Everyone has a handful of albums that seem to stay with them no matter what and, for me, Helms Alee’s 2014 release, “Sleepwalking Sailors”, is one of mine. Their most recent release, “Stillcide”, is equally amazing, but “Sleepwalking Sailors” just holds a special place in my rotation. My ever-shifting top ten list consistently has this beast towards the top. To be perfectly honest, the album art can tell you everything about what you are about to experience upon pressing play. “Sleepwalking Sailors” is deep, heavy, ethereal and just damn interesting.
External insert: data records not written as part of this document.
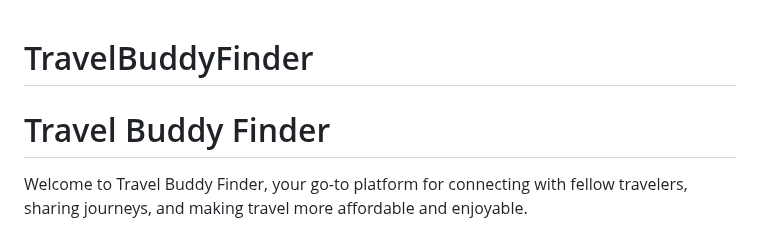
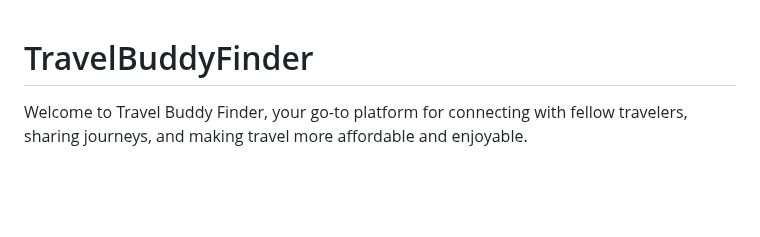
Before and after one commit to sp2003s/TravelBuddyFinder, a Markdown page: README.md, the part around the change. GitHub-like rendering; blank space fills up the shorter version.

```diff
--- a/README.md
+++ b/README.md
@@ -1,5 +1,4 @@
 # TravelBuddyFinder
-# Travel Buddy Finder
 
 Welcome to Travel Buddy Finder, your go-to platform for connecting with fellow travelers, sharing journeys, and making travel more affordable and enjoyable.
 
```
Helms Alee is a three-piece from Seattle, WA. They always seems to challenge my perception of the heavy genre with every album they release. Whenever someone asks me to describe the music, I find myself avoiding genre specific language and in the end I simply concede and say, “You just have to listen to it.” The vocals go from soothing, spacey cleans to deep, heartfelt yells. Not screams. Yells. The same can be said for the guitar work on the album. All of the guitar parts really lend to the melody of the music and help give it that spacey and deep sound. Then as the song intensifies, so does the guitar, but it still never overpowers the song. The use of reverb and delay throughout the album also give it that far off feeling, like you are blissfully floating through darkened waters. The best example of which is in the beginning of the track, “Slow Beef”. Also, for instance, in the track, “New West”, the leads do so much to set the mood and tone of the song, it just would not work without them. Another thing to note is the bass pulls double duty on this album. It does exactly what bass is meant to do, which is hold it down, so to speak, but with added distortion and fuzz, often acts as a rhythm guitar. The drumming is absolutely perfect. I found my self really digging the fills and symbol work. It is not that it is anything entirely difficult for an experienced drummer, of course, but it is another great example of a musician knowing exactly what the song and album need. The drumming choices help keep a lot of these songs memorable and interesting.
“Sleepwalking Sailors” is the kind of album you get from a band that works extremely well together. There is no piece of the puzzle that consistently sticks out or does not fit. The entire album is cohesive from beginning to end and every song is in the right spot, every note carefully chosen, every beat purposefully placed. If I had to classify it, I would say that Helms Alee falls into the general metal genre, but they are so much more than that. You just have to listen to it.